. . . promoting capitalist acts between consenting adults.
Remember Round One?
The following may be of interest to some here.The Effects of Entropy on Unemployment and Inflation
I'll add the following as well (including my first message which disappeared).Market Bubbles and Crashes
The following is also relevant in relation to Keynes-vs-Hayek. It is a word doc, so one has to change the fonts (once you've downloaded it) into a size that will enable you to read, since it is hard to read because of its smaller size.BETWEEN CAMBRIDGE AND VIENNA: THE RISKY BUSINESS OF NEW AUSTRIAN BUSINESS CYCLE THEORY
The Risk vs Uncertainty interpretation of Keynes and Hayek discussed by Prof. Barkley Rosser in his article above on Between Cambridge and Vienna is covered in the following paper from a different angle. It is only accessible to those who are subscribed to that journal but I do have a PDF copy of the paper if anyone is interested and can get it from PC. I can send him a copy for anyone who will request it.Abstract:-------------The objective of this paper is to provide a methodological link between econophysics and economics. I will study a key notion of both fields: uncertainty and the ways of thinking about it developed by the two disciplines. After having presented the main economic theories of uncertainty (provided by Knight, Keynes and Hayek), I show how this notion is paradoxically excluded from the economic field. In economics, uncertainty is totally reduced by an a priori Gaussian framework—in contrast to econophysics, which does not use a priori models because it works directly on data. Uncertainty is then not shaped by a specific model, and is partially and temporally reduced as models improve. This way of thinking about uncertainty has echoes in the economic literature. By presenting econophysics as a Knightian method, and a complementary approach to a Hayekian framework, this paper shows that econophysics can be methodologically justified from an economic point of view.Economic uncertainty and econophysics

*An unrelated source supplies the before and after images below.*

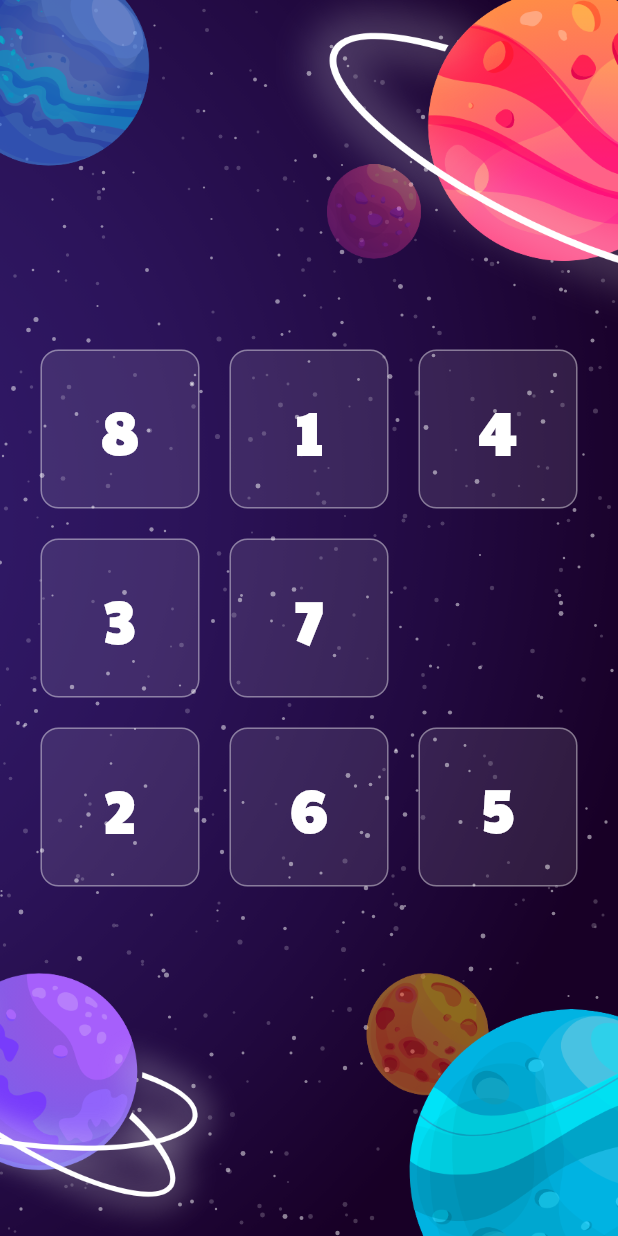
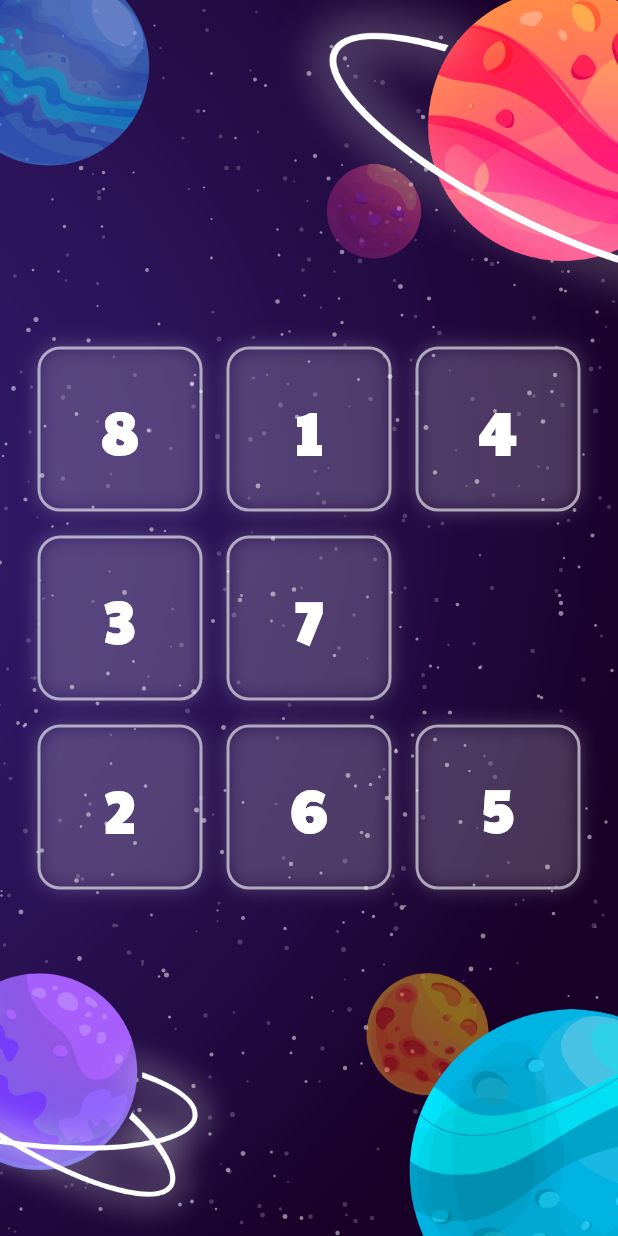
Before and after one commit to Roaa94/dashtronaut, a Flutter app: the screen it shows after launch, on a phone screen of 412 x 824 dp. Run offline on Flutter 3.47's test engine with Material 2 defaults, Android fonts, the light colour scheme and no system bars; our stand-ins replace equatable, sensors_plus.

Commit message:
worked on tiles style

```diff
--- a/lib/presentation/tile/widgets/tile_container.dart
+++ b/lib/presentation/tile/widgets/tile_container.dart
@@ -26,13 +26,15 @@ class TileContainer extends StatelessWidget {
           child: child,
         );
       },
-      child: Container(
+      child: AnimatedContainer(
+        duration: const Duration(milliseconds: 200),
         decoration: BoxDecoration(
-          color: Colors.white.withOpacity(_isInCorrectLocation ? 0.22 : 0.1),
-          borderRadius: BorderRadius.circular(12),
-          border: Border.all(color: Colors.white.withOpacity(_isInCorrectLocation ? 0.5 : 0.4), width: 1),
+          color: _isInCorrectLocation ? const Color(0xff50e6ff).withOpacity(0.2) : Colors.transparent,
+          borderRadius: BorderRadius.circular(15),
+          border: Border.all(color: Colors.white.withOpacity(_isInCorrectLocation ? 1 : 0.6), width: 2),
+          boxShadow: [BoxShadow(color: Colors.white.withOpacity(0.2), blurRadius: 10)],
         ),
-        margin: const EdgeInsets.all(10),
+        margin: const EdgeInsets.all(8),
         alignment: Alignment.center,
         child: Column(
           mainAxisAlignment: MainAxisAlignment.center,
```
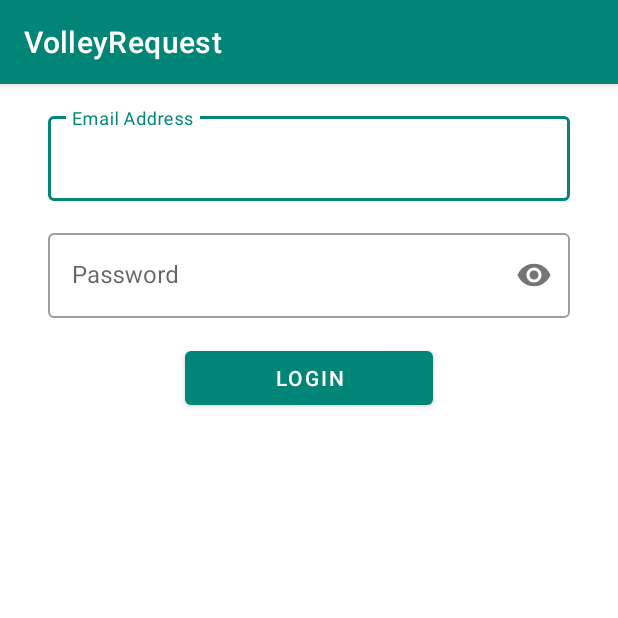
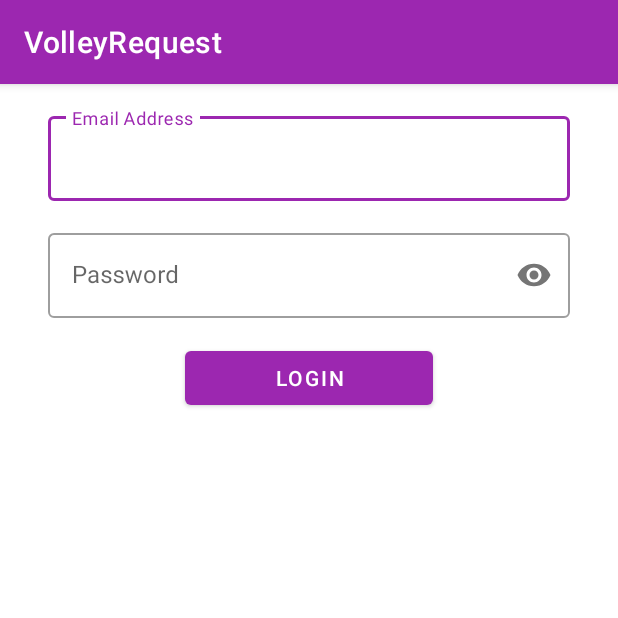
Before and after one commit to gSrikar/VolleyRequest, an Android app: the screen it shows after launch (LoginActivity), on a phone screen of 412 x 824 dp, the top half of it. Run offline under Robolectric (Android 15) with nearby library versions, the phone set to English and light mode, and no system bars; our stand-ins replace Volley.

Commit message:
Change primary and secondary colors

```diff
--- a/app/build.gradle
+++ b/app/build.gradle
@@ -7,8 +7,8 @@ android {
         applicationId "com.gsrikar.volleyrequest"
         minSdkVersion 21
         targetSdkVersion 29
-        versionCode 18
-        versionName "1.6.1"
+        versionCode 19
+        versionName "1.6.2"
         testInstrumentationRunner "androidx.test.runner.AndroidJUnitRunner"
     }
     buildTypes {
--- a/app/src/main/res/values/colors.xml
+++ b/app/src/main/res/values/colors.xml
@@ -1,7 +1,14 @@
 <?xml version="1.0" encoding="utf-8"?>
 <resources>
-    <color name="colorPrimary">#008577</color>
-    <color name="colorPrimaryDark">#00574B</color>
-    <color name="colorAccent">#D81B60</color>
+    <color name="colorPrimary">#9c27b0</color>
+    <color name="colorPrimaryDark">#6a0080</color>
+    <color name="colorPrimaryLight">#d05ce3</color>
+
+    <color name="colorAccent">#3BB027</color>
+    <color name="colorAccentDark">#007f00</color>
+    <color name="colorAccentLight">#74e359</color>
+
+    <!-- Standard colors -->
     <color name="colorBlack">#000000</color>
+    <color name="colorWhite">#FFFFFF</color>
 </resources>
```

The following is recent, so it is an interest reading. Avoid the mathematical derivations in the "Methods" section. Start with "Abstract", then to "Introduction", then "Results" then finally to "Discussion" sections.Index Cohesive Force Analysis Reveals That the US Market Became Prone to Systemic Collapses Since 2002There is another paper (independent & different authors from the authors of the paper quoted above) that I will post later which pointed out the same scenario as the one above. That is the recent financial collapse started just after the dot-com bust of the early 2000s. That paper is littered with formula derivations but the introduction section is easily understood, since no derivation is presented.
The authors of the following paper (see link at the end) claimed that:... several main causes contributed to the current economic crisis: underestimation of systemic risk, systemic insolvency and liquidity shortage were the reasons for the sudden systemic collapse. Scholars who are perceived to be mainstream economists gave different explanations about financial crisis in general (Lucas 1972, Friedman 1981, Bernanke 1983), and the causes of the current one in particular (Krugman 2009, Blanchard 2009, O’Grady 2009—interview to Gary Becker).The authors also stated that:In the case of the current crisis, the seeds for the critical collective unstable state were already sown at the beginning of 2000 during the dot-com crisis and the consequent crash of the individual stock market indexes.Interesting sections to read from the article are:- Abstract- 1. Introduction- 2.1. Economic distress contagion in terms of autocatalytic percolation- 6. ConclusionsAvoid other sections as they're targeted for researchers (economist, physicist, mathematician, etc,...) who have mathematical backgrounds.Download : When the collective acts on its components: economic crisis auto catalytic percolation